Edit difference data:
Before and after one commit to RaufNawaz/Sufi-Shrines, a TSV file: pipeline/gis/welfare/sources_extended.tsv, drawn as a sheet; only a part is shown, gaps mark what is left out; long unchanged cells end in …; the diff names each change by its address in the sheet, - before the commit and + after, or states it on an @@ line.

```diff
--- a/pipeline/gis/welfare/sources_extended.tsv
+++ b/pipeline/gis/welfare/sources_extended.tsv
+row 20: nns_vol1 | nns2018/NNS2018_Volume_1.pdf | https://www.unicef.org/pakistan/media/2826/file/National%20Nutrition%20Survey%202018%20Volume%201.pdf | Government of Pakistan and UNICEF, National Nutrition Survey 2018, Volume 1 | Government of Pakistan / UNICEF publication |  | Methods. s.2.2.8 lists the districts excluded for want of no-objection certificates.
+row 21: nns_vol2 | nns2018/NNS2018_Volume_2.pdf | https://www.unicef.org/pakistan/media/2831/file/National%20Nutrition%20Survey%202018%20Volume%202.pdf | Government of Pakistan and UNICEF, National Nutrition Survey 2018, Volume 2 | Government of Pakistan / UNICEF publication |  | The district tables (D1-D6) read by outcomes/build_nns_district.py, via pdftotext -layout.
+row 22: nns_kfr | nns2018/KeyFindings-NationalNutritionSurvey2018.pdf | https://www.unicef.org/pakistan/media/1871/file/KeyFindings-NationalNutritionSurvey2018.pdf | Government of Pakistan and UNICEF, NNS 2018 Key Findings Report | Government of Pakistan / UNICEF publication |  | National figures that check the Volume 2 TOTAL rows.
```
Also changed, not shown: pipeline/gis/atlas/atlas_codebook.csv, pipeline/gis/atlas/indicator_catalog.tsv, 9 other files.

• HOW TO COMPLETE THIS TASK: Keep only those lines of the records that hold "pipeline", and return them.

• TASK RESPONSE:
Before and after one commit to RaufNawaz/Sufi-Shrines, a TSV file: pipeline/gis/welfare/sources_extended.tsv, drawn as a sheet; only a part is shown, gaps mark what is left out; long unchanged cells end in …; the diff names each change by its address in the sheet, - before the commit and + after, or states it on an @@ line.
--- a/pipeline/gis/welfare/sources_extended.tsv
+++ b/pipeline/gis/welfare/sources_extended.tsv
Also changed, not shown: pipeline/gis/atlas/atlas_codebook.csv, pipeline/gis/atlas/indicator_catalog.tsv, 9 other files.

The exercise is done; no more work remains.